Peter J. Capper M.A.
7. Five Senses
Man looks around at the world in which he lives. From infancy, he or she has been nurtured, guided and trained by those who love and care for him or her. He receives preparation and education for the life that is wished for him or her. The language that he or she speaks and the beliefs and customs that are accepted are, initially, nor his or hers to choose. He adopts those of the family into which the child is born.
Gradually and inevitably, as he or she grows, life introduces new ideas that challenge those he or she has cherished. Gradually and inevitably the process of self-enquiry begins as the thrill of new acquaintances and experiences stirs within him or her.
Man’s search for identity gains momentum: very personal and very earnest. Many potential paths of discovery present themselves; many are discarded and rejected while some are accepted and embraced. The market-place of life hums with questions and answers that offer the absolute in a world of relativity, freedom midst the bondage and eternity as the prize for virtue.
The forum is awash with the stalls of practitioners of spiritualism and religion, each competing for disciples. Man’s dependence on mind in his search for ‘truth’ is revealed for what it is. The reward is knowledge, albeit in the guise of understanding. The quest for knowledge and its evidence has become overwhelming and universal.
Nonetheless, man is troubled with doubt and uncertainty – doubtful as to what the future holds, uncertain in the control of his own destiny. We rejoice in birth, we rejoice in death of a man branded as an enemy. We grieve at our personal losses, our failed ambitions and our missed targets. We triumph in our perceived successes, missions accomplished and our profitable enterprises.
We experience emotional swings in our daily life; we hold ourselves and others responsible for the outcome of actions and events, and we are liberal in apportioning blame and criticism. No less do we congratulate others and especially ourselves and seek praise for what we have done.
Whilst man holds to the conviction that he or she is the doer, and that life is an amalgam of separate events, governed by cause and effect, he misses the spontaneity of life. Not only that. Man misses the beauty of that play of life, the play of light and sound, the transforming power of life to make the sensual real, and its intelligence to manifest the world, the mind and man himself - all illusory though: that is to say, it is not as the mind says it is.
There is no mistake for the cosmos happened spontaneously.
Throughout the waking state, man is governed by the thoughts of the mind. Thus, he takes as real all that he sees, hears, touches, tastes and smells - this is his reality, for the mind cannot see beyond the sensual world. Nor, astonishingly, can it know what is happening in the sensual world while it is happening, for it is never present. It lives, if at all it lives, in the past.
Knowledge, however sophisticated, cannot alter life.
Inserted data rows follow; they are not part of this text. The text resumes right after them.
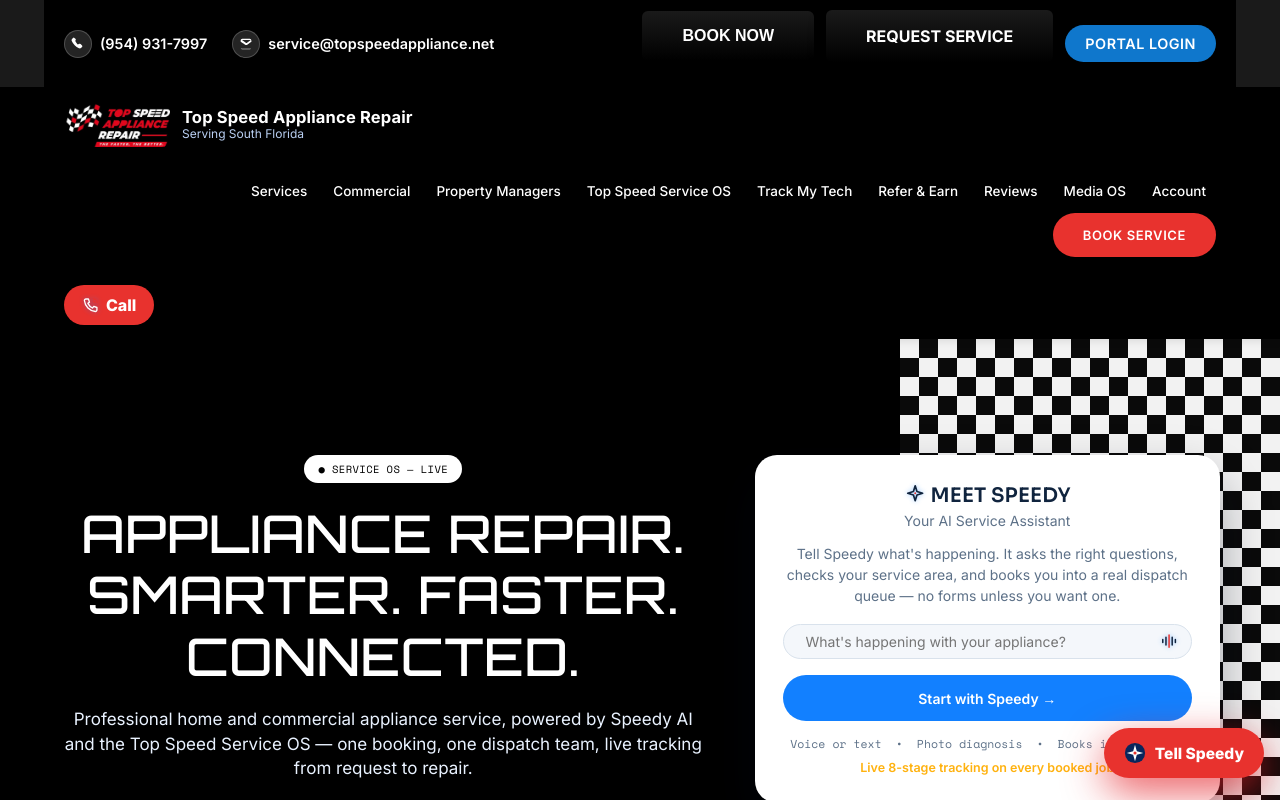
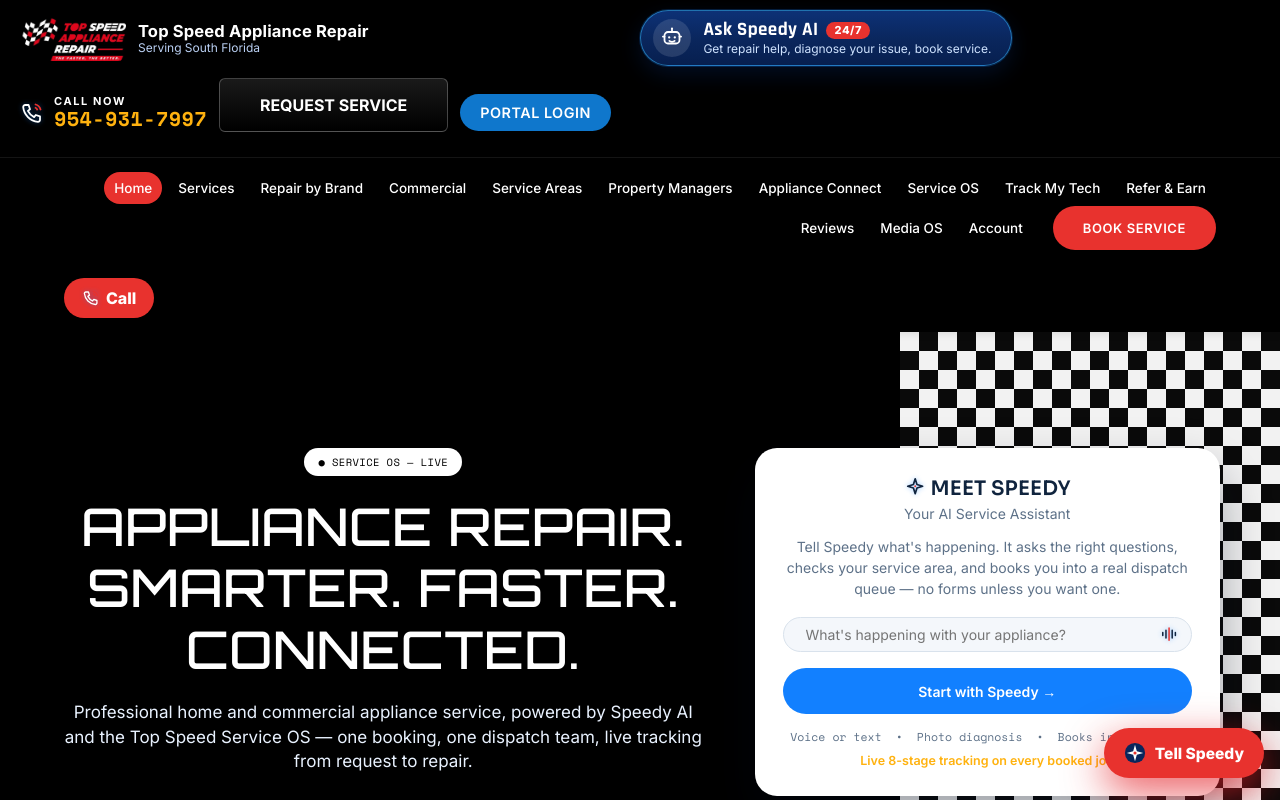
Before and after one commit to starlabelgroup-cpu/Top-Speed-Appliance-Ai, a React (Vite) app: page / in a window 1280 px wide. Shown: the top 800 px of the page. Built offline with nearby package versions, Linux system fonts and the light colour scheme; what @builder.io/react would draw is missing.

Commit message:
Header rebuild: logo + Ask Speedy AI pill + Call Now top strip over nav row (owner design); Speedy pill opens the Speedy panel via openSpeedy(); Book Service kept in nav and top strip

```diff
--- a/src/components/Header.jsx
+++ b/src/components/Header.jsx
@@ -1,7 +1,7 @@
 import React, { useEffect, useState } from 'react'
 import { Link, NavLink, useLocation } from 'react-router-dom'
 import ServiceBookButton from './ServiceBookButton'
-import { SERVICE_OS_WEB, openSpeedy, useAttributionSearch, withAttribution } from '../lib/serviceOs'
+import { SERVICE_OS_LINKS, SERVICE_OS_WEB, openSpeedy, useAttributionSearch, withAttribution } from '../lib/serviceOs'
 
 function Header() {
   const [open, setOpen] = useState(false)
@@ -44,42 +44,11 @@ function Header() {
 
   return (
     <header className="header">
-      <div className="header-top">
-        <div className="header-contact">
-          <a href="tel:9549317997" className="contact-link phone-link">
-            <span className="contact-icon" aria-hidden="true">
-              <svg className="header-contact-icon" width="16" height="16" viewBox="0 0 24 24" fill="none" xmlns="http://www.w3.org/2000/svg">
-                <path d="M8.87 5.11 6.69 2.93a1.5 1.5 0 0 0-2.12 0L3.34 4.16c-.9.9-1.17 2.24-.68 3.41a21.3 21.3 0 0 0 10.77 10.77c1.17.49 2.51.22 3.41-.68l1.23-1.23a1.5 1.5 0 0 0 0-2.12l-2.18-2.18a1.5 1.5 0 0 0-1.62-.33l-1.81.72a1.5 1.5 0 0 1-1.64-.35L8.48 8.54a1.5 1.5 0 0 1-.35-1.64l.72-1.81a1.5 1.5 0 0 0-.33-1.62Z" fill="currentColor"/>
-              </svg>
-            </span>
-            (954) 931-7997
-          </a>
-          <a href="mailto:service@topspeedappliance.net" className="contact-link email-link">
-            <span className="contact-icon" aria-hidden="true">
-              <svg className="header-contact-icon" width="16" height="16" viewBox="0 0 24 24" fill="none" xmlns="http://www.w3.org/2000/svg">
-                <path d="M4 6.5A2.5 2.5 0 0 1 6.5 4h11A2.5 2.5 0 0 1 20 6.5v11A2.5 2.5 0 0 1 17.5 20h-11A2.5 2.5 0 0 1 4 17.5v-11Zm2.05-.5 5.67 4.26a1.5 1.5 0 0 0 1.8 0L19.2 6H6.05Zm13.95 2.5-5.58 4.2a3.5 3.5 0 0 1-4.2 0L4 8.5v9A1.5 1.5 0 0 0 5.5 19h13a1.5 1.5 0 0 0 1.5-1.5v-9Z" fill="currentColor"/>
-              </svg>
-            </span>
-            service@topspeedappliance.net
-          </a>
-        </div>
-        <div className="header-actions">
-          <button type="button" className="book-now-btn" onClick={openSpeedy}>
-            Book Now
-          </button>
-          <ServiceBookButton source="header" className="book-now-btn" />
-          <Link
-            to="/account"
-            className="portal-login-btn"
-            aria-label="Log in to your Top Speed account"
-            title="Access your service history and manage appointments"
-          >
-            Portal Login
-          </Link>
-        </div>
-      </div>
-      <div className="header-main-os">
-        <div className="container">
+      {/* Top strip — logo · Ask Speedy AI · Call Now (owner's header design).
+          The Ask Speedy AI pill opens the floating Speedy panel via
+          openSpeedy(), the same mechanism every Speedy button uses. */}
+      <div className="header-strip">
+        <div className="header-strip-inner">
           <Link to="/" className="os-logo" aria-label="Top Speed Appliance Repair — The Faster, The Better. — home">
             <img
               src="/logo-header.jpg"
@@ -95,6 +64,55 @@ function Header() {
           </Link>
 
           <button
+            type="button"
+            className="ask-speedy-pill"
+            onClick={openSpeedy}
+            aria-label="Ask Speedy AI — get repair help, diagnose your issue, book service"
+          >
+            <span className="ask-speedy-bot" aria-hidden="true">
+              <svg viewBox="0 0 24 24" fill="none" stroke="currentColor" strokeWidth="1.8" strokeLinecap="round" strokeLinejoin="round">
+                <circle cx="12" cy="2.6" r="1.1" fill="currentColor" stroke="none" />
+                <path d="M12 3.7v2.3" />
+                <rect x="4.5" y="6" width="15" height="11.5" rx="3.5" />
+                <circle cx="9.2" cy="11.4" r="1.15" fill="currentColor" stroke="none" />
+                <circle cx="14.8" cy="11.4" r="1.15" fill="currentColor" stroke="none" />
+                <path d="M9.4 14.9c.72.62 1.6.93 2.6.93s1.88-.31 2.6-.93" />
+                <path d="M4.5 10.6H2.9M21.1 10.6h-1.6" />
+              </svg>
+            </span>
+            <span className="ask-speedy-copy">
+              <span className="ask-speedy-title">
+                Ask Speedy AI
+                <span className="ask-speedy-badge">24/7</span>
+              </span>
+              <span className="ask-speedy-sub">Get repair help, diagnose your issue, book service.</span>
+            </span>
+          </button>
+
+          <div className="header-strip-actions">
+            <a className="call-now" href="tel:9549317997" aria-label="Call now — 954-931-7997">
+              <svg className="fxi" viewBox="0 0 24 24" fill="none" stroke="currentColor" strokeWidth="1.8" strokeLinecap="round" strokeLinejoin="round" aria-hidden="true"><path d="M5.2 4h3.4l1.4 4.2-2.1 1.7a13.5 13.5 0 0 0 6.2 6.2l1.7-2.1L20 15.4v3.4a2 2 0 0 1-2.1 2A16.5 16.5 0 0 1 3.2 6.1 2 2 0 0 1 5.2 4z"/><path d="M15.5 3.5a7 7 0 0 1 5 5M15.5 6.8a3.8 3.8 0 0 1 1.7 1.7" stroke="#E8322E"/></svg>
+              <span className="call-now-copy">
+                <small>Call Now</small>
+                <b>954-931-7997</b>
+              </span>
+            </a>
+            <ServiceBookButton source="header" className="book-now-btn" />
+            <Link
+              to="/account"
+              className="portal-login-btn"
+              aria-label="Log in to your Top Speed account"
+              title="Access your service history and manage appointments"
+            >
+              Portal Login
+            </Link>
+          </div>
+        </div>
+      </div>
+
+      <div className="header-main-os">
+        <div className="container">
+          <button
             className="menu-toggle"
             aria-label="Toggle navigation"
             onClick={() => setOpen((s) => !s)}
@@ -103,10 +121,13 @@ function Header() {
           </button>
 
           <nav className={`nav os-nav ${open ? 'open' : ''}`}>
+            <NavLink to="/" className={({ isActive }) => `nav-link nav-pill nav-home${isActive ? ' active' : ''}`}>Home</NavLink>
             <Link to="/#services" className="nav-link">Services</Link>
+            <NavLink to="/brands" className={navLinkClass}>Repair by Brand</NavLink>
             <NavLink to="/commercial-appliance-repair" className={navLinkClass}>Commercial</NavLink>
+            <NavLink to="/service-areas" className={navLinkClass}>Service Areas</NavLink>
             <a
-              href="https://topspeedserviceos.com/property-managers"
+              href={SERVICE_OS_LINKS.propertyManagers}
               target="_blank"
               rel="noopener noreferrer"
               className="nav-link"
@@ -114,12 +135,20 @@ function Header() {
               Property Managers
             </a>
             <a
+              href={SERVICE_OS_LINKS.app}
+              target="_blank"
+              rel="noopener noreferrer"
+              className="nav-link"
+            >
+              Appliance Connect
+            </a>
+            <a
               href={SERVICE_OS_WEB}
               target="_blank"
               rel="noopener noreferrer"
               className="nav-link"
             >
-              Top Speed Service OS
+              Service OS
             </a>
             <NavLink to="/track" className={navLinkClass}>Track My Tech</NavLink>
             <NavLink to="/refer" className={navLinkClass}>Refer &amp; Earn</NavLink>
--- a/src/styles/net-os.css
+++ b/src/styles/net-os.css
@@ -237,6 +237,209 @@
   .header .header-main-os { position: relative; }
 }
 
+/* ---------- header top strip (owner's header design) ----------
+   One black strip over the nav row: original logo on the left, the
+   Ask Speedy AI pill in the center (opens the Speedy panel), and
+   Call Now + booking actions on the right. Fluid at every width:
+   the pill wraps to its own full-width row before anything can
+   clip, and the actions wrap under it on narrow phones. */
+
+.header-strip {
+  background: #000;
+  border-bottom: 1px solid rgba(255, 255, 255, 0.08);
+}
+
+.header-strip-inner {
+  max-width: 1360px;
+  margin: 0 auto;
+  padding: 10px 20px;
+  display: flex;
+  align-items: center;
+  flex-wrap: wrap;
+  gap: 12px 24px;
+}
+
+.header-strip .os-logo { flex: none; }
+
+.ask-speedy-pill {
+  display: inline-flex;
+  align-items: center;
+  gap: 12px;
+  margin: 0 auto;
+  max-width: 470px;
+  min-width: 0;
+  min-height: 52px;
+  padding: 8px 20px 8px 12px;
+  border-radius: 999px;
+  cursor: pointer;
+  text-align: left;
+  font: inherit;
+  color: #fff;
+  background: linear-gradient(180deg, #0d3176 0%, var(--os-navy) 55%, var(--os-deep) 100%);
+  border: 1px solid rgba(53, 182, 255, 0.55);
+  box-shadow: 0 0 0 1px rgba(18, 128, 255, 0.22), 0 8px 22px rgba(7, 31, 79, 0.45);
+  transition: transform 0.2s ease, box-shadow 0.2s ease;
+}
+
+.ask-speedy-pill:hover {
+  transform: translateY(-1px);
+  box-shadow: 0 0 0 1px rgba(18, 128, 255, 0.4), 0 12px 26px rgba(7, 31, 79, 0.55);
+}
+
+.ask-speedy-pill:focus-visible {
+  outline: 2px solid var(--os-sky);
+  outline-offset: 3px;
+}
+
+.ask-speedy-bot {
+  flex: none;
+  width: 38px;
+  height: 38px;
+  border-radius: 50%;
+  background: rgba(255, 255, 255, 0.12);
+  display: inline-flex;
+  align-items: center;
+  justify-content: center;
+  color: #fff;
+}
+
+.ask-speedy-bot svg { width: 24px; height: 24px; display: block; }
+
+.ask-speedy-copy {
+  display: flex;
+  flex-direction: column;
+  line-height: 1.2;
+  min-width: 0;
+}
+
+.ask-speedy-title {
+  display: inline-flex;
+  align-items: center;
+  gap: 8px;
+  font-family: 'Rajdhani', 'Inter', sans-serif;
+  font-weight: 700;
+  font-size: 19px;
+  letter-spacing: 0.4px;
+  white-space: nowrap;
+}
+
+.ask-speedy-badge {
+  background: var(--os-red);
+  color: #fff;
+  font-family: 'Inter', sans-serif;
+  font-size: 11px;
+  font-weight: 800;
+  letter-spacing: 0.6px;
+  padding: 2px 8px;
+  border-radius: 999px;
+}
+
+.ask-speedy-sub {
+  font-size: 12px;
+  color: #cfe3ff;
+  white-space: nowrap;
+  overflow: hidden;
+  text-overflow: ellipsis;
+}
+
+.header-strip-actions {
+  display: flex;
+  align-items: center;
+  gap: 12px;
+  flex-wrap: wrap;
+  flex: none;
+}
+
+.call-now {
+  display: inline-flex;
+  align-items: center;
+  gap: 10px;
+  color: #fff;
+  text-decoration: none;
+}
+
+.call-now .fxi { width: 24px; height: 24px; flex: none; }
+
+.call-now-copy {
+  display: flex;
+  flex-direction: column;
+  line-height: 1.1;
+}
+
+.call-now-copy small {
+  font-size: 11px;
+  font-weight: 700;
+  letter-spacing: 1.6px;
+  text-transform: uppercase;
+}
+
+.call-now-copy b {
+  font-family: 'Space Mono', monospace;
+  font-size: 20px;
+  font-weight: 700;
+  letter-spacing: 0.5px;
+  color: var(--os-gold);
+  white-space: nowrap;
+}
+
+.call-now:hover .call-now-copy b { text-decoration: underline; }
+
+.call-now:focus-visible {
+  outline: 2px solid #fff;
+  outline-offset: 3px;
+  border-radius: 6px;
+}
+
+/* The strip sits on black: keep the booking button's dark-bar look
+   (its base .book-now-btn style in main.css is the light variant). */
+.header-strip .book-now-btn {
+  background: linear-gradient(180deg, #1a1a1a 0%, #000 100%);
+  color: #fff;
+  border: 1px solid rgba(255, 255, 255, 0.25);
+  box-shadow: 0 6px 18px rgba(0, 0, 0, 0.28);
+}
+
+.header-strip .book-now-btn:hover {
+  background: linear-gradient(180deg, #2a2a2a 0%, #111 100%);
+}
+
+.header-strip .book-now-btn:focus-visible {
+  outline: 2px solid #fff;
+  outline-offset: 3px;
+}
+
+/* Nav row: with the logo moved up into the strip, the nav gets the
+   full row — it wraps to a second line instead of clipping, and the
+   active Home pill takes the red highlight from the design. */
+.header .nav.os-nav {
+  flex-wrap: wrap;
+  row-gap: 2px;
+  min-width: 0;
+}
+
+.header .nav.os-nav .nav-link.nav-home.active {
+  background: var(--os-red);
+  color: #fff;
+}
+
+@media (max-width: 1080px) {
+  .ask-speedy-pill {
+    order: 3;
+    width: 100%;
+    max-width: none;
+    justify-content: center;
+  }
+}
+
+@media (max-width: 640px) {
+  .header-strip-inner { padding: 10px 14px; gap: 10px 14px; }
+  .header-strip-actions { gap: 8px; }
+  .call-now-copy b { font-size: 17px; }
+  .header-strip .book-now-btn,
+  .header-strip .portal-login-btn { padding: 9px 14px; font-size: 0.8rem; }
+  .ask-speedy-sub { white-space: normal; }
+}
+
 /* ---------- footer (design frame 01) ---------- */
 
 .footer.footer-os {
```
Mind, by virtue of its knowledge acquired by painstaking and costly research and experimentation, by its bank of proof and evidence, cannot know life – less can it understand it.
To divest mankind of its adamantine belief in mind’s authority and to begin to understand the nature of the mind, faultless as it is in every detail, is the business of enlightened beings, respected as the wise.
Understanding the nature of life, a singular and eternal flow of energy, is their realisation and life’s gift to man, who is a perfect expression of life, albeit illusory. Everything is in its place in the cosmos.
In this cosmos dawned the mind and became its centrepiece. No wonder, for the remit of mind includes all man’s sensual faculties, his or her thinking, remembering, deciding, perceiving, dreaming and reasoning, as well as mind’s very private and subjective world. Furthermore, it is through mind, fired with emotion, that religious worship is conducted wherever it is.
Thus mind is the unchallenged navigator of man, throughout his or her journey in life. This no-one would dispute, illusory though it is. Understanding this is the gateway to enlightenment.
But, if man, mind and the entire cosmos is nothing but energy - What, then, am I?
Peter Julian Capper